  • River She-oaks (Casuarina cunninghamiana) produce a wonderful whistling sound when wind blows through the branches.
  • Coastal Banksia (Banksia integrifolia) can attract nectar-feeding birds such as the New Holland Honeyeater.
  • Tuckeroo (Cupaniopsis anacardioides) is a good shade tree with green-yellow flowers in spring and orange-yellow seed pods in summer.
  • Cottonwood (Hibiscus tiliaceus) is a native hibiscus with prominent flowers often growing on beaches close to the water.

9. Turpentine

TurpentineTurpentines are native to the rainforests and moist forests of Sydney and can be found in eastern Queensland and New South Wales. Its deeply grooved fibrous bark and the unique shape of its fruit help with identification.

Their dense clusters of white flowers attract insects, birds and other nectar eating animals.

They have timber that resists termites and is very durable in salt water. It can be used for building wharves, railway sleepers, telegraph poles and hard wearing flooring.

  • Species Name: Syncarpia glomulifera

10. Moreton Bay Fig

Moreton Bay FigMoreton Bay Figs have small round purple fruit that are favourites for many species of birds including parrots and pigeons.

  • Species Name: Ficus macrophylla
  • Height: 25 m
  • Spread: 31 m

11. Bottle Tree

Bottle Tree Double BayThis Bottle Tree is nestled in the corner of Double Bay Public School grounds is named due to the unusual shape of its trunk.

Bottle Trees are one of the few Australian trees that lose their leaves. In their native area of central Queensland the trees usually lose their leaves between September and December.

They produce creamy-yellow flowers with red markings.

  • Species Name: Brachychiton rupestris
  • Height: 3 m
  • Spread: 4 m

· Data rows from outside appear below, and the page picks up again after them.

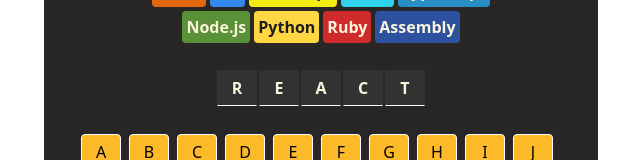
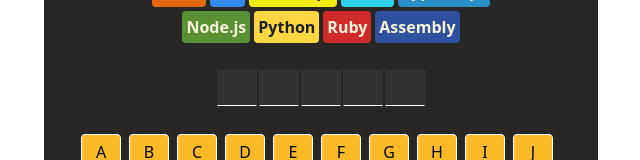
Before and after one commit to thierry-byiringiro/assemblyEndGame, a React (Vite) app: page / in a window 1280 px wide. Shown: the part 269-429 px from the top of the page, without its empty margins (319-959 px from the left). Built offline with nearby package versions, Linux system fonts and the light colour scheme.

Commit message:
refactored the lines of codes using prettier

```diff
--- a/src/components/Keyboard.tsx
+++ b/src/components/Keyboard.tsx
@@ -2,16 +2,6 @@
 import clsx from "clsx";
 
 export default function Keyboard() {
-  const [currentWord, setCurrentWord] = useState("react");
-  const getWords = currentWord.split("").map((el, index) => (
-    <span
-      key={index}
-      className="h-9 w-10 border-b border-b-white border border-[#323232] bg-[#323232] flex justify-center items-center text-[#F9F4DA]  font-bold"
-    >
-      {el.toUpperCase()}
-    </span>
-  ));
-
   const [guessedWord, setGuessedWord] = useState<string[]>([]);
   function addGuessedWords(letter: string) {
     setGuessedWord((word) => {
@@ -20,18 +10,28 @@
       return Array.from(letterSet);
     });
   }
+  const [currentWord, setCurrentWord] = useState("react");
+  const getWords = currentWord.split("").map((letter, index) => (
+    <span
+      key={index}
+      className="h-9 w-10 border-b border-b-white border border-[#323232] bg-[#323232] flex justify-center items-center text-[#F9F4DA]  font-bold"
+    >
+      {guessedWord.includes(letter) ? letter.toUpperCase() : ""}
+    </span>
+  ));
+
   const alphabets = "abcdefghijklmnopqrstuvwxyz";
   const getKeyboard = alphabets.split("").map((letter, index) => {
     const isGuessed = guessedWord.includes(letter);
     const isCorrect = isGuessed && currentWord.includes(letter);
     const isWrong = isGuessed && !currentWord.includes(letter);
     const classNames = clsx({
-        correct : isCorrect,
-        wrong : isWrong,
-    })
+      correct: isCorrect,
+      wrong: isWrong,
+    });
     return (
       <button
-        style={{backgroundColor : classNames}}
+        style={{ backgroundColor: classNames }}
         key={index}
         value={letter}
         onClick={() => addGuessedWords(letter)}
```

12. Black Booyong

Black BooyongThe Black Booyong is one of the largest buttressed trees found in the sub-tropical rainforests of eastern Australia. It has a deep green canopy with dark grey bark.

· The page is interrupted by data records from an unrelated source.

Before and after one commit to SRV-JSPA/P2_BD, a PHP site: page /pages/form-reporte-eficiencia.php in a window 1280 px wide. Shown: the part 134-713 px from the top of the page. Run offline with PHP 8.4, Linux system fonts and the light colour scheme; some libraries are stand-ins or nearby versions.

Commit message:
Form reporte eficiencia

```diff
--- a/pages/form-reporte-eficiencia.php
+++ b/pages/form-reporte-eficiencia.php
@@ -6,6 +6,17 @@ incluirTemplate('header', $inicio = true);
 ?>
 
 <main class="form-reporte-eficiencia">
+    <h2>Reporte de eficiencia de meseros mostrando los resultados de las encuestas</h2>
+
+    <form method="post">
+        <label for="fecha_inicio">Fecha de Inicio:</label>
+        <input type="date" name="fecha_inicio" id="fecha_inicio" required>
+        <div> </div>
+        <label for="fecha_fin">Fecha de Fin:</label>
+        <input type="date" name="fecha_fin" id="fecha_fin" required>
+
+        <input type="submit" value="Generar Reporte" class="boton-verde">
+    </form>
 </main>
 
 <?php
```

One of the most distinctive features of this tree are the large deep green leaves that radiate out from central stems like a palm.

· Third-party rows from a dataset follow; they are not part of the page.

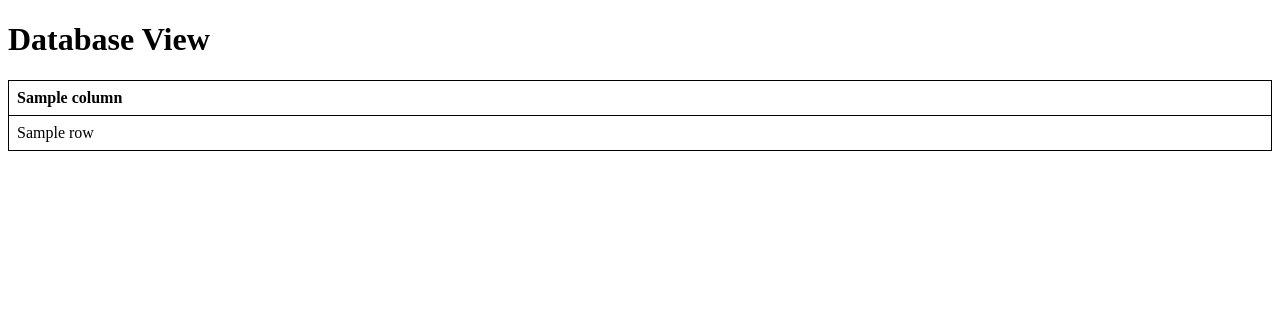
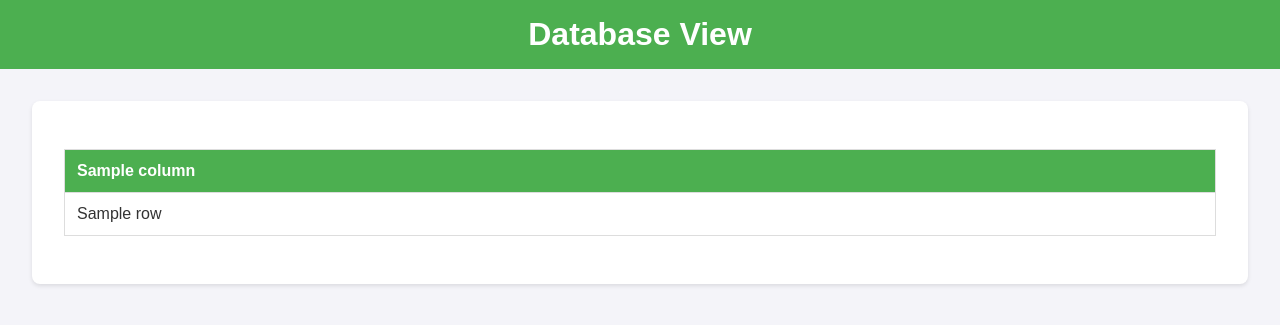
Before and after one commit to Wijnandvdm/nom-stats, a Flask app: template front_end/templates/index.html in a window 1280 px wide. Shown: the top 325 px of the page. Run offline with Flask 3, Linux system fonts and the light colour scheme; the template is opened without the code that fills it: most values are stand-ins (such as "Sample title", 1, 10 or a date in 2020).

Commit message:
prettied up the html a bit and corrected copy paste mistake

```diff
--- a/front_end/app.py
+++ b/front_end/app.py
@@ -28,7 +28,7 @@ def index():
 def per_meal_prep():
     conn = get_db_connection()
     cursor = conn.cursor(dictionary=True)
-    cursor.execute("SELECT * FROM raw.v_per_ingredient")
+    cursor.execute("SELECT * FROM raw.v_per_meal_prep")
     results = cursor.fetchall()
     column_names = cursor.column_names
     cursor.close()
--- a/front_end/templates/index.html
+++ b/front_end/templates/index.html
@@ -5,27 +5,77 @@
     <meta name="viewport" content="width=device-width, initial-scale=1.0">
     <title>Database View</title>
     <style>
+        body {
+            font-family: 'Arial', sans-serif;
+            margin: 0;
+            padding: 0;
+            background-color: #f4f4f9;
+            color: #333;
+        }
+        header {
+            background-color: #4CAF50;
+            color: white;
+            text-align: center;
+            padding: 1rem;
+        }
+        h1 {
+            margin: 0;
+        }
+        .container {
+            width: 90%;
+            max-width: 1200px;
+            margin: 2rem auto;
+            padding: 2rem;
+            background: white;
+            box-shadow: 0 2px 4px rgba(0, 0, 0, 0.1);
+            border-radius: 8px;
+        }
         table {
             width: 100%;
             border-collapse: collapse;
+            margin: 1rem 0;
         }
         table, th, td {
-            border: 1px solid black;
+            border: 1px solid #ddd;
+        }
+        th, td {
+            padding: 12px;
+            text-align: left;
+        }
+        th {
+            background-color: #4CAF50;
+            color: white;
+        }
+        tr:nth-child(even) {
+            background-color: #f2f2f2;
+        }
+        tr:hover {
+            background-color: #ddd;
+        }
+        @media (max-width: 768px) {
+            .container {
+                padding: 1rem;
             }
             th, td {
                 padding: 8px;
-            text-align: left;
+            }
         }
     </style>
 </head>
 <body>
+    <header>
         <h1>Database View</h1>
+    </header>
+    <div class="container">
         <table>
+            <thead>
                 <tr>
                     {% for column in columns %}
                         <th>{{ column }}</th>
                     {% endfor %}
                 </tr>
+            </thead>
+            <tbody>
                 {% for row in data %}
                 <tr>
                     {% for column in columns %}
@@ -33,6 +83,8 @@
                     {% endfor %}
                 </tr>
                 {% endfor %}
+            </tbody>
         </table>
+    </div>
 </body>
 </html>
```
Lines whose indentation alone changed are shown as unchanged.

It is an excellent shade tree and produces white bell shaped flowers in summer.

  • Species Name: Argyrodendron actinophyllum
  • Height: 15 m
  • Spread: 15 m

13. London Plane Trees

Guilfoyle Plane TreesLooking down Guilfoyle Avenue you will see many trees planted by the Guilfoyle family such as deciduous London Plane Trees.

Walking up Ocean Avenue from here you will be in an historically significant area with a remarkable diversity of very old ornamental trees including Australian rainforest and Pacific Island species, reflecting the influence of Guilfoyle's plantings from the middle of the 19th century.

  • Species Name: Platanus × acerifolia

14. Queensland Lacebark

LacebarkThis tree is found in in drier rainforest areas of eastern Australia but it is not native to Sydney.

In early summer the Queensland Lacebark drops its leaves while it produces a beautiful display of bell-shaped, deep pink flowers. The flowers are very spectacular and are followed by seed capsules which contain many large seeds. As the flowers fade the leaves return.

  • Species Name: Brachychiton discolor
  • Height: 15 m
  • Spread: 18 m
  • Age: 120+ years

15. Candlenut Tree

Candlenut Tree Ocean AvenueThe Candlenut tree is a tropical rainforest species native to northern Australia and parts of Asia.

Most parts of these tree have been used by traditional groups of the South Pacific including to make oil, as timber and fibres for weaving.

The nuts can be burned like a candle, lasting 15 to 20 minutes each. Caution: the nuts from this tree can be toxic if eaten raw.

  • Species Name: Aleurites moluccanus
  • Height: 15 m
  • Spread: 18 m

16. Moreton Bay Fig

Moreton Bay FigThis majestic Moreton Bay Fig is a heritage listed tree in the grounds of Ascham School. It is a prominent local feature that can be seen from the corner of Ocean Street and New South Head Road. Please view this tree from the road.

  • Species Name: Ficus macrophylla
  • Height: 25 m
  • Spread: 30 m
  • Age: 120+ years